Modification records

--- START ---

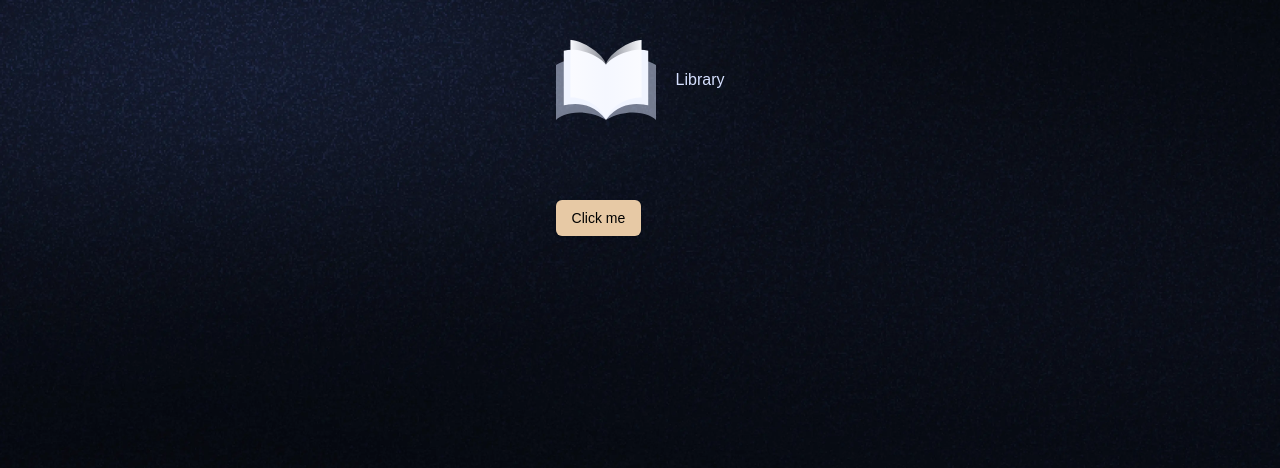
Repository: sodmaq/library
Page: /
An editor plug-in stored every save of this project. The page is shown before and after the next save, followed by the edit.
The browser window is 1280 px wide. The pictures show the whole page.
Some web fonts or font styles are not loaded; a fallback is used. The project was rebuilt for these pictures with package versions that can differ from the ones it lists, and the page was loaded fresh each time. The framework's server and built-in components were replaced by stand-ins that run in the browser. Also part of the build but not shown: next.config.ts.

Above is the page before, as saved 2025-09-10 06:40:49.

### app/(root)/layout.tsx
import Header from "@/components/Header";
import React, { ReactNode } from "react";

const layout = ({ children }: { children: ReactNode }) => {
  return (
    <main className="root-container">
      <div className="mx-auto max-w-7xl">
        <Header />
        <div className="mt-20 pb-20">{children}</div>
      </div>
    </main>
  );
};

export default layout;

### app/(root)/page.tsx
import { Button } from "@/components/ui/button";

const Home = () => (
  <>
    <Button>Click me</Button>
  </>
);

export default Home;

### app/globals.css
@tailwind base;
@tailwind components;
@tailwind utilities;

@layer base {
  :root {
    --radius: 0.5rem;
  }

  .hide-scrollbar::-webkit-scrollbar {
    width: 0px;
    height: 0px;
    border-radius: 0px;
  }

  .hide-scrollbar::-webkit-scrollbar-track {
    background: transparent;
  }

  .hide-scrollbar::-webkit-scrollbar-thumb {
    background: transparent;
    border-radius: 0px;
  }

  .hide-scrollbar::-webkit-scrollbar-thumb:hover {
    background: transparent;
  }
}

@layer components {
  .form-btn {
    @apply bg-primary text-dark-100 hover:bg-primary inline-flex min-h-14 w-full items-center justify-center rounded-md px-6 py-2 font-bold text-base !important;
  }

  .form-input {
    @apply w-full min-h-14 border-none text-base font-bold placeholder:font-normal text-white placeholder:text-light-100 focus-visible:ring-0 focus-visible:shadow-none bg-dark-300 !important;
  }

  /* Book Card */
  .book-title {
    @apply mt-2 line-clamp-1 text-base font-semibold text-white xs:text-xl;
  }

  .book-genre {
    @apply mt-1 line-clamp-1 text-sm italic text-light-100 xs:text-base;
  }

  .book-loaned {
    @apply flex flex-row items-center gap-1 max-xs:justify-center;
  }

  .book-btn {
    @apply bg-dark-600 mt-3 min-h-14 w-full font-bebas-neue text-base text-primary;
  }

  /* Borrowed Book */
  .borrowed-book {
    @apply gradient-vertical p-5 rounded-2xl xs:w-min w-full relative;
  }

  .borrowed-book_cover {
    @apply py-4 lg:px-16 px-10 flex justify-center items-center w-full rounded-lg;
  }

  /* Book Cover */
  .book-cover_extra_small {
    @apply w-[28.95px] h-10;
  }

  .book-cover_small {
    @apply w-[55px] h-[76px];
  }

  .book-cover_medium {
    @apply w-[144px] h-[199px];
  }

  .book-cover_regular {
    @apply xs:w-[174px] w-[114px] xs:h-[239px] h-[169px];
  }

  .book-cover_wide {
    @apply xs:w-[296px] w-[256px] xs:h-[404px] h-[354px];
  }

  /* Book List */
  .book-list {
    @apply mt-10 flex flex-wrap gap-5 max-xs:justify-between xs:gap-10;
  }

  /* Book Overview */
  .book-overview {
    @apply flex flex-col-reverse items-center gap-12 sm:gap-32 xl:flex-row xl:gap-8;
  }

  .book-overview h1 {
    @apply text-5xl font-semibold text-white md:text-7xl;
  }

  .book-info {
    @apply mt-7 flex flex-row flex-wrap gap-4 text-xl text-light-100;
  }

  .book-copies {
    @apply flex flex-row flex-wrap gap-4 mt-1;
  }

  .book-copies p {
    @apply text-xl text-light-100;
  }

  .book-copies p span {
    @apply ml-2 font-semibold text-primary;
  }

  .book-description {
    @apply mt-2 text-justify text-xl text-light-100;
  }

  .book-overview_btn {
    @apply mt-4 min-h-14 w-fit bg-primary text-dark-100 hover:bg-primary/90 max-md:w-full !important;
  }

  /* File Upload */
  .upload-btn {
    @apply flex min-h-14 w-full items-center justify-center gap-1.5 rounded-md;
  }

  .upload-filename {
    @apply mt-1 text-center text-xs;
  }

  .progress {
    @apply rounded-full bg-green-800 p-0.5 text-center font-bebas-neue text-[8px] font-bold leading-none text-light-100;
  }

  /* Search */
  .search {
    @apply relative mt-10 flex min-h-14 w-full items-center rounded-xl bg-dark-300 px-4;
  }

  .search-input {
    @apply w-full border-none font-bold placeholder:font-normal text-white placeholder:text-light-100 focus-visible:ring-0 focus-visible:shadow-none !important;
  }

  /* Book Receipt */
  .book-receipt_admin-btn {
    @apply bg-light-300 rounded-md text-primary-admin font-semibold hover:bg-light-300/80 !important;
  }

  /* Book Ticket */
  #book-ticket {
    @apply relative mt-10 hidden w-[544px] overflow-hidden bg-dark-300 py-8;
  }

  #book-ticket #book-details div {
    @apply space-y-1 rounded-md border border-light-100/10 p-3;
  }

  #book-ticket #book-details div p:first-child {
    @apply text-xs text-light-700;
  }

  #book-ticket #book-details div p:last-child {
    @apply text-sm font-bold text-white;
  }

  #book-ticket #book-divider div:first-child {
    @apply absolute -left-3.5 top-1/2 size-7 -translate-y-1/2 rounded-full bg-black;
  }

  #book-ticket #book-divider div:last-child {
    @apply absolute -right-3.5 top-1/2 size-7 -translate-y-1/2 rounded-full bg-black;
  }

  .book-ticket-circles {
    @apply absolute inset-x-0 -bottom-6 flex flex-row gap-1.5;
  }

  /* Not Found */
  #not-found {
    @apply flex justify-center items-center flex-col text-center w-full;
  }

  #not-found h4 {
    @apply text-white mt-6 font-semibold text-2xl;
  }

  #not-found p {
    @apply text-light-100 w-[360px] mt-1;
  }

  .not-found-btn {
    @apply bg-primary font-bebas-neue min-w-[360px] mt-6 text-dark-100 text-xl hover:bg-primary/90 min-h-12 !important;
  }

  /* Pagination */
  #pagination {
    @apply flex flex-row justify-end gap-3;
  }

  .pagination-btn_light {
    @apply bg-light-300 text-dark-300 hover:bg-light-300/70 !important;
  }

  .pagination-btn_dark {
    @apply bg-dark-300 hover:bg-dark-100 !important;
  }

  #pagination p {
    @apply text-sm inline-flex items-center font-semibold px-4 py-1.5 rounded-md text-center;
  }

  /* Sort */
  .select-trigger {
    @apply w-40 h-10 px-4 bg-dark-300 text-light-100 border-dark-100 !important;
  }

  .select-content {
    @apply bg-dark-300 text-light-100 border-dark-100 !important;
  }

  .select-item {
    @apply focus:bg-dark-600 focus:text-light-100 !important;
  }
}

@layer utilities {
  .gradient-vertical {
    background: linear-gradient(180deg, #12141d 0%, #12151f 100%);
  }

  .gradient-gray {
    background: linear-gradient(270deg, #37363a 0%, #353637 100%);
  }

  .gradient-blue {
    background: linear-gradient(180deg, #232839 0%, #12141d 100%);
  }

  /* Auth */
  .auth-container {
    @apply relative flex flex-col-reverse text-light-100 sm:flex-row;
  }

  .auth-form {
    @apply my-auto flex h-full min-h-screen flex-1 items-center bg-pattern bg-cover bg-top bg-dark-100 px-5 py-10;
  }

  .auth-box {
    @apply gradient-vertical mx-auto flex max-w-xl flex-col gap-6 rounded-lg p-10;
  }

  .auth-illustration {
    @apply sticky h-40 w-full sm:top-0 sm:h-screen sm:flex-1;
  }

  /* Root */
  .root-container {
    @apply flex min-h-screen flex-1 flex-col bg-pattern bg-cover bg-top  px-5 xs:px-10 md:px-16;
  }

  /* Book Details */
  .book-details {
    @apply lg:mt-36 mt-16 mb-20 flex flex-col gap-16 lg:flex-row;
  }

  .book-details h3 {
    @apply text-xl font-semibold text-primary;
  }

  /* Library */
  .library {
    @apply mx-auto flex max-w-xl w-full flex-col text-center;
  }

  .library-subtitle {
    @apply text-lg font-semibold uppercase text-light-100;
  }

  .library-title {
    @apply mt-2 text-3xl font-semibold text-white xs:text-5xl;
  }
}

@layer base {
  :root {
    --background: 0 0% 100%;
    --foreground: 222.2 84% 4.9%;
    --card: 0 0% 100%;
    --card-foreground: 222.2 84% 4.9%;
    --popover: 0 0% 100%;
    --popover-foreground: 222.2 84% 4.9%;
    --primary: 222.2 47.4% 11.2%;
    --primary-foreground: 210 40% 98%;
    --secondary: 210 40% 96.1%;
    --secondary-foreground: 222.2 47.4% 11.2%;
    --muted: 210 40% 96.1%;
    --muted-foreground: 215.4 16.3% 46.9%;
    --accent: 210 40% 96.1%;
    --accent-foreground: 222.2 47.4% 11.2%;
    --destructive: 0 84.2% 60.2%;
    --destructive-foreground: 210 40% 98%;
    --border: 214.3 31.8% 91.4%;
    --input: 214.3 31.8% 91.4%;
    --ring: 222.2 84% 4.9%;
    --chart-1: 12 76% 61%;
    --chart-2: 173 58% 39%;
    --chart-3: 197 37% 24%;
    --chart-4: 43 74% 66%;
    --chart-5: 27 87% 67%;
    --radius: 0.5rem;
  }
  .dark {
    --background: 222.2 84% 4.9%;
    --foreground: 210 40% 98%;
    --card: 222.2 84% 4.9%;
    --card-foreground: 210 40% 98%;
    --popover: 222.2 84% 4.9%;
    --popover-foreground: 210 40% 98%;
    --primary: 210 40% 98%;
    --primary-foreground: 222.2 47.4% 11.2%;
    --secondary: 217.2 32.6% 17.5%;
    --secondary-foreground: 210 40% 98%;
    --muted: 217.2 32.6% 17.5%;
    --muted-foreground: 215 20.2% 65.1%;
    --accent: 217.2 32.6% 17.5%;
    --accent-foreground: 210 40% 98%;
    --destructive: 0 62.8% 30.6%;
    --destructive-foreground: 210 40% 98%;
    --border: 217.2 32.6% 17.5%;
    --input: 217.2 32.6% 17.5%;
    --ring: 212.7 26.8% 83.9%;
    --chart-1: 220 70% 50%;
    --chart-2: 160 60% 45%;
    --chart-3: 30 80% 55%;
    --chart-4: 280 65% 60%;
    --chart-5: 340 75% 55%;
  }
}

### components/Header.tsx
"use client";
import { cn } from "@/lib/utils";
import Image from "next/image";
import Link from "next/link";
import { usePathname } from "next/navigation";
import React from "react";

const Header = () => {
  const pathname = usePathname();
  return (
    <header className="my-10 flex justify-between gap-5">
      <Link href="/">
        <Image
          src="/icons/logo.svg"
          alt="logo"
          width={100}
          height={100}
          className="cursor-pointer"
        />
      </Link>
      <ul className="flex flex-row items-center gap-8">
        <li>
          <Link
            href="/library"
            className={cn(
              "text-base cursor-pointer capitalize",
              pathname === "/library" ? "text-light-200" : "text-light-100"
            )}
          >
            Library
          </Link>
        </li>
      </ul>
    </header>
  );
};

export default Header;

### components/ui/button.tsx
import * as React from "react"
import { Slot } from "@radix-ui/react-slot"
import { cva, type VariantProps } from "class-variance-authority"

import { cn } from "@/lib/utils"

const buttonVariants = cva(
  "inline-flex items-center justify-center gap-2 whitespace-nowrap rounded-md text-sm font-medium transition-colors focus-visible:outline-none focus-visible:ring-1 focus-visible:ring-ring disabled:pointer-events-none disabled:opacity-50 [&_svg]:pointer-events-none [&_svg]:size-4 [&_svg]:shrink-0",
  {
    variants: {
      variant: {
        default:
          "bg-primary text-primary-foreground shadow hover:bg-primary/90",
        destructive:
          "bg-destructive text-destructive-foreground shadow-sm hover:bg-destructive/90",
        outline:
          "border border-input bg-background shadow-sm hover:bg-accent hover:text-accent-foreground",
        secondary:
          "bg-secondary text-secondary-foreground shadow-sm hover:bg-secondary/80",
        ghost: "hover:bg-accent hover:text-accent-foreground",
        link: "text-primary underline-offset-4 hover:underline",
      },
      size: {
        default: "h-9 px-4 py-2",
        sm: "h-8 rounded-md px-3 text-xs",
        lg: "h-10 rounded-md px-8",
        icon: "h-9 w-9",
      },
    },
    defaultVariants: {
      variant: "default",
      size: "default",
    },
  }
)

export interface ButtonProps
  extends React.ButtonHTMLAttributes<HTMLButtonElement>,
    VariantProps<typeof buttonVariants> {
  asChild?: boolean
}

const Button = React.forwardRef<HTMLButtonElement, ButtonProps>(
  ({ className, variant, size, asChild = false, ...props }, ref) => {
    const Comp = asChild ? Slot : "button"
    return (
      <Comp
        className={cn(buttonVariants({ variant, size, className }))}
        ref={ref}
        {...props}
      />
    )
  }
)
Button.displayName = "Button"

export { Button, buttonVariants }

Loaded but not shown: app/layout.tsx (common file); lib/utils.ts (common file); tailwind.config.ts (common file)

After the next save:
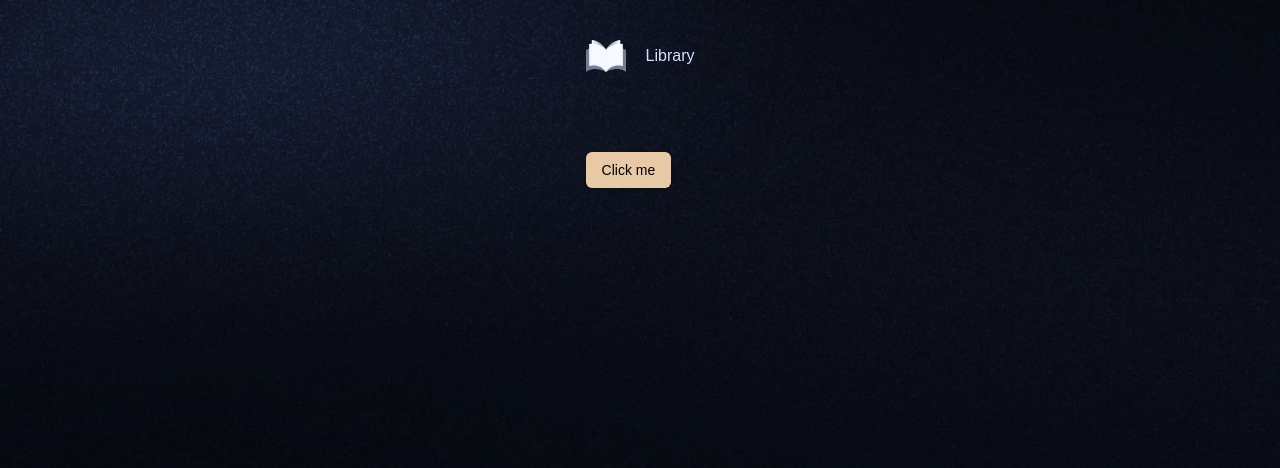
Saved 16 s later.
--- a/components/Header.tsx
+++ b/components/Header.tsx
@@ -13,8 +13,8 @@ const Header = () => {
         <Image
           src="/icons/logo.svg"
           alt="logo"
-          width={100}
-          height={100}
+          width={40}
+          height={40}
           className="cursor-pointer"
         />
       </Link>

--- END ---

§ Directions for this task
Go through the entries and copy each line holding the string "size".

§ Result of this task
    @apply absolute -left-3.5 top-1/2 size-7 -translate-y-1/2 rounded-full bg-black;
    @apply absolute -right-3.5 top-1/2 size-7 -translate-y-1/2 rounded-full bg-black;
  "inline-flex items-center justify-center gap-2 whitespace-nowrap rounded-md text-sm font-medium transition-colors focus-visible:outline-none focus-visible:ring-1 focus-visible:ring-ring disabled:pointer-events-none disabled:opacity-50 [&_svg]:pointer-events-none [&_svg]:size-4 [&_svg]:shrink-0",
      size: {
      size: "default",
  ({ className, variant, size, asChild = false, ...props }, ref) => {
        className={cn(buttonVariants({ variant, size, className }))}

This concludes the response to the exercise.